» TRY IT
Below are some records; each one is to be set down again exactly.

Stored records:
######

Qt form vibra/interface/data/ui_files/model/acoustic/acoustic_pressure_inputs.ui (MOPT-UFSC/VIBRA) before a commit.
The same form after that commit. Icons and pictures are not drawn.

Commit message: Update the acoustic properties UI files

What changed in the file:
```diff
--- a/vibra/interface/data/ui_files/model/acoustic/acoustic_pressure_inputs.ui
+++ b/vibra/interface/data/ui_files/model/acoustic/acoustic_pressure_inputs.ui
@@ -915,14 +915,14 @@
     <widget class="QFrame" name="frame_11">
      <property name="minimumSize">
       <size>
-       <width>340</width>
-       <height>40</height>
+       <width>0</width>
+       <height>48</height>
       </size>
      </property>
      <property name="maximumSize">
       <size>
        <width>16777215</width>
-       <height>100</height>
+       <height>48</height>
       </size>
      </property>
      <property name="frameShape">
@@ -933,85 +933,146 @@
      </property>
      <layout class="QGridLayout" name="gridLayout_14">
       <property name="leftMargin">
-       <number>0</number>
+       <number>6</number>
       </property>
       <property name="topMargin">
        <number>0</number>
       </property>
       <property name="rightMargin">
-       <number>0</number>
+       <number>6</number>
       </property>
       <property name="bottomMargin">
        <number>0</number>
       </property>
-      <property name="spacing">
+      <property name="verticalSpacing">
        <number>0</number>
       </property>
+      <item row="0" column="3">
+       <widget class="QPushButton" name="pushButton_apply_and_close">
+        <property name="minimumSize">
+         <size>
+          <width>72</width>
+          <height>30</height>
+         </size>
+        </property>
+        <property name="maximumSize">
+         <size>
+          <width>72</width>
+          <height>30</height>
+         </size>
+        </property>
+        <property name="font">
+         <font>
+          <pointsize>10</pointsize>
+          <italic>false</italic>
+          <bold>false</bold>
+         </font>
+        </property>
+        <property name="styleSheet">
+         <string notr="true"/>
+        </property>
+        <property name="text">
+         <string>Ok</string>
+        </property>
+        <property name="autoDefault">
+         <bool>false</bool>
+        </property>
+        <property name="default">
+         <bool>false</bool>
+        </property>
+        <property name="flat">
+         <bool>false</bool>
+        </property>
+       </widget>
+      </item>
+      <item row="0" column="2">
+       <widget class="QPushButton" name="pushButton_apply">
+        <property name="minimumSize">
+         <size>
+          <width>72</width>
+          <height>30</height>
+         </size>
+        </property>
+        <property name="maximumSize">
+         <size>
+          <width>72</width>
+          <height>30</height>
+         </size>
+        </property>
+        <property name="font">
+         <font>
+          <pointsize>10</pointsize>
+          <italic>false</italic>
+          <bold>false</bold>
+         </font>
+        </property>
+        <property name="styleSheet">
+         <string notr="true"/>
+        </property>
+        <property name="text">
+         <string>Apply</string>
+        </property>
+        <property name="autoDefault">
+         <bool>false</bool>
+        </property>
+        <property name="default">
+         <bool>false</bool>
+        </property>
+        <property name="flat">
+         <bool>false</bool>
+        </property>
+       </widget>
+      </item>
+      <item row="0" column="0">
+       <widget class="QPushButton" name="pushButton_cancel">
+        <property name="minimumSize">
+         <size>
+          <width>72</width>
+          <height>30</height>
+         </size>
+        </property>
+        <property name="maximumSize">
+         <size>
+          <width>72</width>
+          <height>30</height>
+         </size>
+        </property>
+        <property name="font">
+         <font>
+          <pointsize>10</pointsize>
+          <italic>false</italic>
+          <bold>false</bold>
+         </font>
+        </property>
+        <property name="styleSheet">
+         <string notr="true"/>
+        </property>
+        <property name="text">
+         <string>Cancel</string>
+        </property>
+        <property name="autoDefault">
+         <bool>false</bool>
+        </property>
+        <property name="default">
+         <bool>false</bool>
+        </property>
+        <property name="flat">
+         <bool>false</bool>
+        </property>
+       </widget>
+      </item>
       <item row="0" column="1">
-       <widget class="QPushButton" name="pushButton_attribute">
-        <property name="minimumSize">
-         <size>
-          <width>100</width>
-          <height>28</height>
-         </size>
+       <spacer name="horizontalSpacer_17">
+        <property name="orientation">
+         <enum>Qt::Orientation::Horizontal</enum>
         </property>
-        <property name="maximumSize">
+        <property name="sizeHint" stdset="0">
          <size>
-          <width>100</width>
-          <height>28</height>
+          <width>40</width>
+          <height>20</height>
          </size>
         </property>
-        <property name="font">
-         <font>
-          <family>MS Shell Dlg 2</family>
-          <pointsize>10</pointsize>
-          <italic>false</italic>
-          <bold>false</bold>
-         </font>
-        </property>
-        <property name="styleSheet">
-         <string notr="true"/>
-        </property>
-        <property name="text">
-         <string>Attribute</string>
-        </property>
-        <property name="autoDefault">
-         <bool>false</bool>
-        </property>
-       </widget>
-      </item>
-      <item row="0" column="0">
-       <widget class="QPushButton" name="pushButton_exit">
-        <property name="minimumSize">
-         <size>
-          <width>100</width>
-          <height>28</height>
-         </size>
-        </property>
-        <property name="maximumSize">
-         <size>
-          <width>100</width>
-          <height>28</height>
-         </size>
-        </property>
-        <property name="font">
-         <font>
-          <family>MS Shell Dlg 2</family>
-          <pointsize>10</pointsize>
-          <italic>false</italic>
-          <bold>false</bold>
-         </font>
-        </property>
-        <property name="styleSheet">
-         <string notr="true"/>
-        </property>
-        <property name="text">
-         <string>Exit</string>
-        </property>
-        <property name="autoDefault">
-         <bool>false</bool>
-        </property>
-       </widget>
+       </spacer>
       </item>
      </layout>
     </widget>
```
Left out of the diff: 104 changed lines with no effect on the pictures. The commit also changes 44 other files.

######

» ANSWER TO THIS TASK
Qt form vibra/interface/data/ui_files/model/acoustic/acoustic_pressure_inputs.ui (MOPT-UFSC/VIBRA) before a commit.
The same form after that commit. Icons and pictures are not drawn.

Commit message: Update the acoustic properties UI files

What changed in the file:
```diff
--- a/vibra/interface/data/ui_files/model/acoustic/acoustic_pressure_inputs.ui
+++ b/vibra/interface/data/ui_files/model/acoustic/acoustic_pressure_inputs.ui
@@ -915,14 +915,14 @@
     <widget class="QFrame" name="frame_11">
      <property name="minimumSize">
       <size>
-       <width>340</width>
-       <height>40</height>
+       <width>0</width>
+       <height>48</height>
       </size>
      </property>
      <property name="maximumSize">
       <size>
        <width>16777215</width>
-       <height>100</height>
+       <height>48</height>
       </size>
      </property>
      <property name="frameShape">
@@ -933,85 +933,146 @@
      </property>
      <layout class="QGridLayout" name="gridLayout_14">
       <property name="leftMargin">
-       <number>0</number>
+       <number>6</number>
       </property>
       <property name="topMargin">
        <number>0</number>
       </property>
       <property name="rightMargin">
-       <number>0</number>
+       <number>6</number>
       </property>
       <property name="bottomMargin">
        <number>0</number>
       </property>
-      <property name="spacing">
+      <property name="verticalSpacing">
        <number>0</number>
       </property>
+      <item row="0" column="3">
+       <widget class="QPushButton" name="pushButton_apply_and_close">
+        <property name="minimumSize">
+         <size>
+          <width>72</width>
+          <height>30</height>
+         </size>
+        </property>
+        <property name="maximumSize">
+         <size>
+          <width>72</width>
+          <height>30</height>
+         </size>
+        </property>
+        <property name="font">
+         <font>
+          <pointsize>10</pointsize>
+          <italic>false</italic>
+          <bold>false</bold>
+         </font>
+        </property>
+        <property name="styleSheet">
+         <string notr="true"/>
+        </property>
+        <property name="text">
+         <string>Ok</string>
+        </property>
+        <property name="autoDefault">
+         <bool>false</bool>
+        </property>
+        <property name="default">
+         <bool>false</bool>
+        </property>
+        <property name="flat">
+         <bool>false</bool>
+        </property>
+       </widget>
+      </item>
+      <item row="0" column="2">
+       <widget class="QPushButton" name="pushButton_apply">
+        <property name="minimumSize">
+         <size>
+          <width>72</width>
+          <height>30</height>
+         </size>
+        </property>
+        <property name="maximumSize">
+         <size>
+          <width>72</width>
+          <height>30</height>
+         </size>
+        </property>
+        <property name="font">
+         <font>
+          <pointsize>10</pointsize>
+          <italic>false</italic>
+          <bold>false</bold>
+         </font>
+        </property>
+        <property name="styleSheet">
+         <string notr="true"/>
+        </property>
+        <property name="text">
+         <string>Apply</string>
+        </property>
+        <property name="autoDefault">
+         <bool>false</bool>
+        </property>
+        <property name="default">
+         <bool>false</bool>
+        </property>
+        <property name="flat">
+         <bool>false</bool>
+        </property>
+       </widget>
+      </item>
+      <item row="0" column="0">
+       <widget class="QPushButton" name="pushButton_cancel">
+        <property name="minimumSize">
+         <size>
+          <width>72</width>
+          <height>30</height>
+         </size>
+        </property>
+        <property name="maximumSize">
+         <size>
+          <width>72</width>
+          <height>30</height>
+         </size>
+        </property>
+        <property name="font">
+         <font>
+          <pointsize>10</pointsize>
+          <italic>false</italic>
+          <bold>false</bold>
+         </font>
+        </property>
+        <property name="styleSheet">
+         <string notr="true"/>
+        </property>
+        <property name="text">
+         <string>Cancel</string>
+        </property>
+        <property name="autoDefault">
+         <bool>false</bool>
+        </property>
+        <property name="default">
+         <bool>false</bool>
+        </property>
+        <property name="flat">
+         <bool>false</bool>
+        </property>
+       </widget>
+      </item>
       <item row="0" column="1">
-       <widget class="QPushButton" name="pushButton_attribute">
-        <property name="minimumSize">
-         <size>
-          <width>100</width>
-          <height>28</height>
-         </size>
+       <spacer name="horizontalSpacer_17">
+        <property name="orientation">
+         <enum>Qt::Orientation::Horizontal</enum>
         </property>
-        <property name="maximumSize">
+        <property name="sizeHint" stdset="0">
          <size>
-          <width>100</width>
-          <height>28</height>
+          <width>40</width>
+          <height>20</height>
          </size>
         </property>
-        <property name="font">
-         <font>
-          <family>MS Shell Dlg 2</family>
-          <pointsize>10</pointsize>
-          <italic>false</italic>
-          <bold>false</bold>
-         </font>
-        </property>
-        <property name="styleSheet">
-         <string notr="true"/>
-        </property>
-        <property name="text">
-         <string>Attribute</string>
-        </property>
-        <property name="autoDefault">
-         <bool>false</bool>
-        </property>
-       </widget>
-      </item>
-      <item row="0" column="0">
-       <widget class="QPushButton" name="pushButton_exit">
-        <property name="minimumSize">
-         <size>
-          <width>100</width>
-          <height>28</height>
-         </size>
-        </property>
-        <property name="maximumSize">
-         <size>
-          <width>100</width>
-          <height>28</height>
-         </size>
-        </property>
-        <property name="font">
-         <font>
-          <family>MS Shell Dlg 2</family>
-          <pointsize>10</pointsize>
-          <italic>false</italic>
-          <bold>false</bold>
-         </font>
-        </property>
-        <property name="styleSheet">
-         <string notr="true"/>
-        </property>
-        <property name="text">
-         <string>Exit</string>
-        </property>
-        <property name="autoDefault">
-         <bool>false</bool>
-        </property>
-       </widget>
+       </spacer>
       </item>
      </layout>
     </widget>
```
Left out of the diff: 104 changed lines with no effect on the pictures. The commit also changes 44 other files.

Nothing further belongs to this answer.